The report highlights the experience of Belarus, Mexico and Rwanda. Although not directly applicable to Malaysia, lessons from the three countries, among others, raises the question of efficiency (e.g., optimal use of spectrum facility) and effectiveness in terms of outreach to the rural areas. The report adds that “[p]rojects in Kenya, Russia, South Africa have all either failed, been delayed or abandoned”.
All of the countries mentioned have certain systemic and structural issues in common with Malaysia, namely the political-business nexus (to be distinguished from the wider State capitalism model on the whole) raises questions of transparency and equity.
In the latest report commissioned by GSMA and prepared by DT Economics entitled, “Safeguarding the road to 5G in Malaysia: An economic risk assessment of Malaysia’s 5G plan” (August 2021), eight “risks” have been identified with the SWN model in the form of DNB.
Some of these are as follows:
Risks 1 – Lack of clarity in policy objectives (& 8 – Lack of clarity of DNB mandate)
“Clarity on these objectives is a must to ensure the DNB is fit for its purpose, subject to an appropriate regulatory framework and its performance is judged against an appropriate set of indicators”.
EMIR Research comments: DNB’s role may well, in practice, duplicate that of the MCMC as regulator and supervisor of the telco sector.
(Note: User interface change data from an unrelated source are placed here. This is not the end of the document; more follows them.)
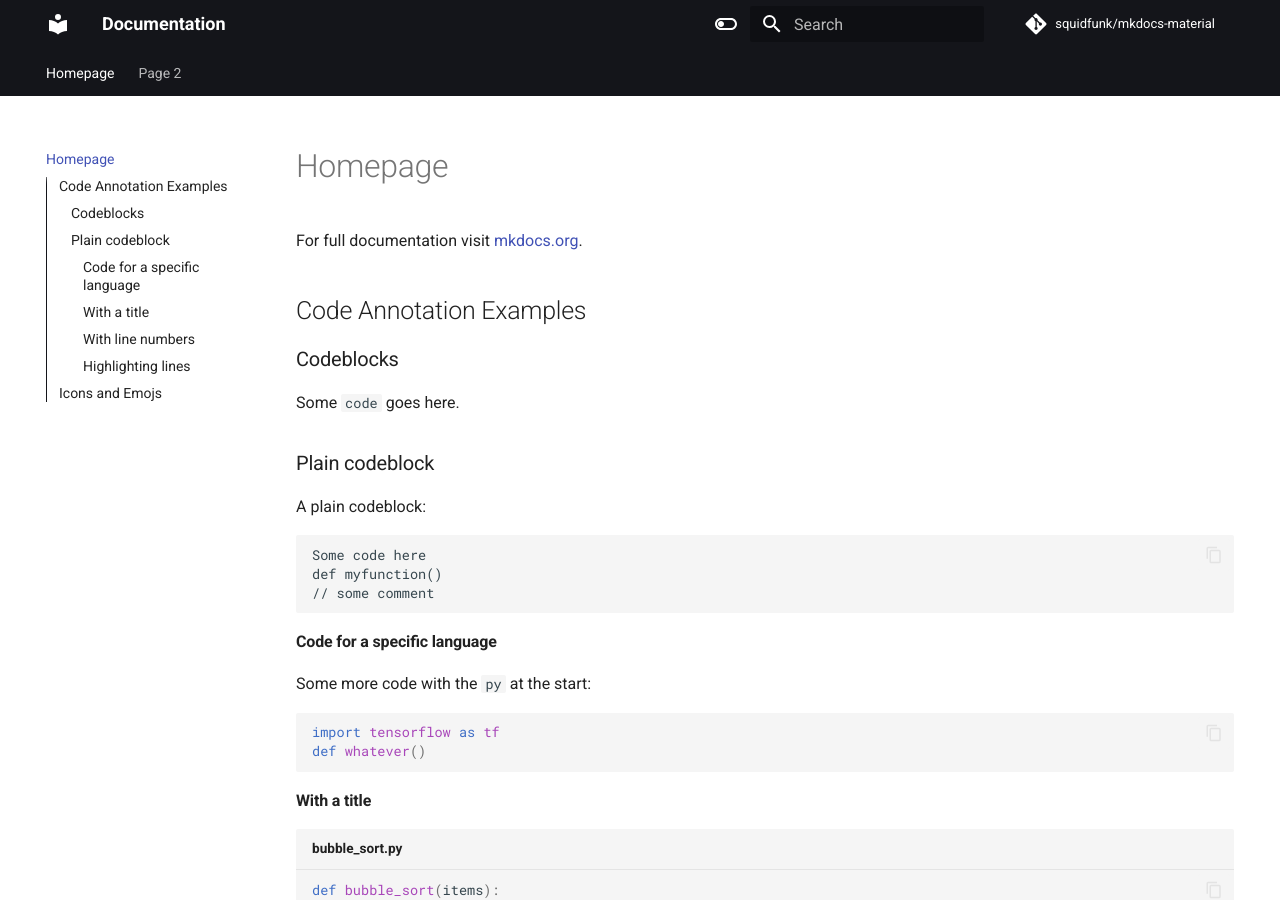
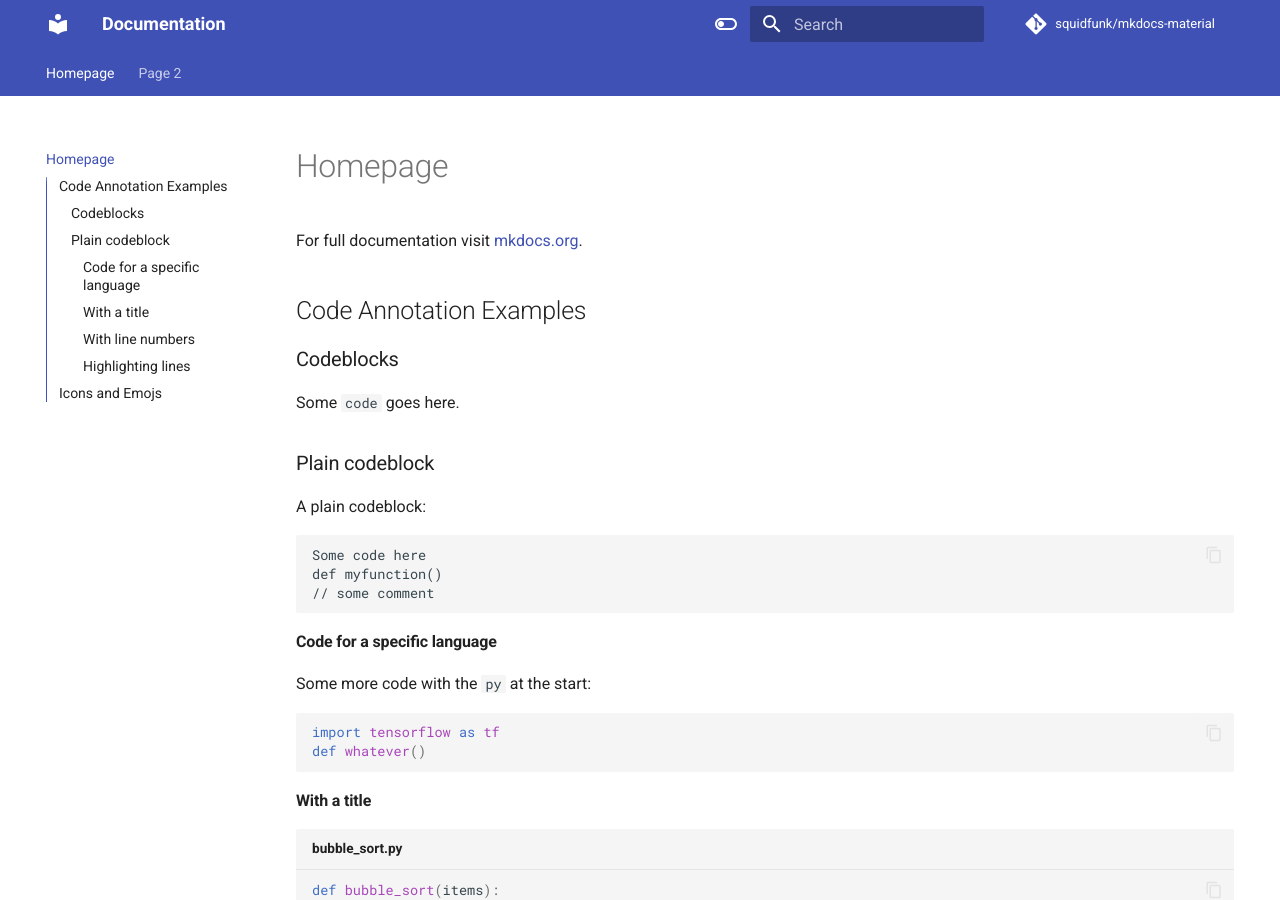
Before and after one commit to doosan-maverick/mkdocs-materials, an MkDocs documentation site: the page built from docs/index.md, in a window 1280 px wide and 900 px high. Built offline with MkDocs 1.6.1 and Material for MkDocs 9.7.7, drawn with Linux system fonts in a browser that asks for light colours; emoji names are drawn with the system emoji font; comment, search, counter and statistics services are not loaded.

Commit message:
Inverted Theme color

```diff
--- a/mkdocs.yml
+++ b/mkdocs.yml
@@ -28,14 +28,14 @@ theme:
     - scheme: default
       toggle:
         icon: material/toggle-switch-off-outline
-        name: Switch to dark mode
-      primary: black
+        name: Switch to Light mode
+      primary: indigo
       accent: indigo
     - scheme: slate
       toggle:
         icon: material/toggle-switch
-        name: Switch to light mode
-      primary: indigo
+        name: Switch to Dark mode
+      primary: black
       accent: indigo
 
 plugins:
```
This is especially where DNB can be used to shield telcos from legally warranted intrusion by the MCMC for anti-competitive activities in the future.
The “intermediation” of DNB can disincentivise telcos from taking early action to remedy any defects arising from the 5G rollout. This is so since the burden of responsibility can be easily shifted back to DNB.
Risks 2 – Adverse impact on economic efficiency (& Risk 3 – Unclear approach to spectrum pricing)
“Given one of the Malaysian Government’s key considerations is to reduce the deployment costs of the 5G network, there is a risk that productive efficiency (e.g., lower costs of network deployment) is maximised to the detriment of allocative and dynamic efficiency (e.g., innovation in the type and quality of 5G services offered over time). As a monopoly network operator, it is vital that the DNB is incentivised to invest and innovate”.
EMIR Research comments: Although the government has assured that DNB will only charge less than 20 sen per gigabyte (GB) under a cost-recovery model, there is no guarantee that this translates into an automatic savings for the consumer – in the form of RM1 per GB as opposed to RM2 per GB under 4G. Should merger among the big telco players/major MNOs, e.g., Celcom and Digi go ahead, this reduces competition which could stifle cheaper consumer prices.
And is the government expected to step in and subsidise the costs should there be overruns in the event?
In addition, GSMA’s report, “Single wholesale networks and network sharing: sharpening discussions on the 5G repercussions” (December 2021) highlighted the constraints of a SWN on innovative services e.g., network slicing (i.e., the division of network capacity to meet the different traffic load under market segmentation) and edge computing.
Although the government is reported to be relooking at the SWN model, certain parties are adamant that it’s still the best route, going forward.
In the final analysis, the policy pendulum has so far swung from direct negotiation under the “infamous” ministerial order to SWN which equally has provoked lacklustre response from the industry and market.
As such, SWN only works when there is industry and market confidence.
That the SWN has raised more questions and doubt than answers, and the fact that the government is compelled to relook at the model could well point to its eventual expiry.
* Dr Rais Hussin & Jason Loh Seong Wei are part of the research team of EMIR Research, an independent think tank focused on strategic policy recommendations based on rigorous research.
**The views and opinions expressed in this article are those of the author(s) and do not necessarily reflect the position of Astro AWANI.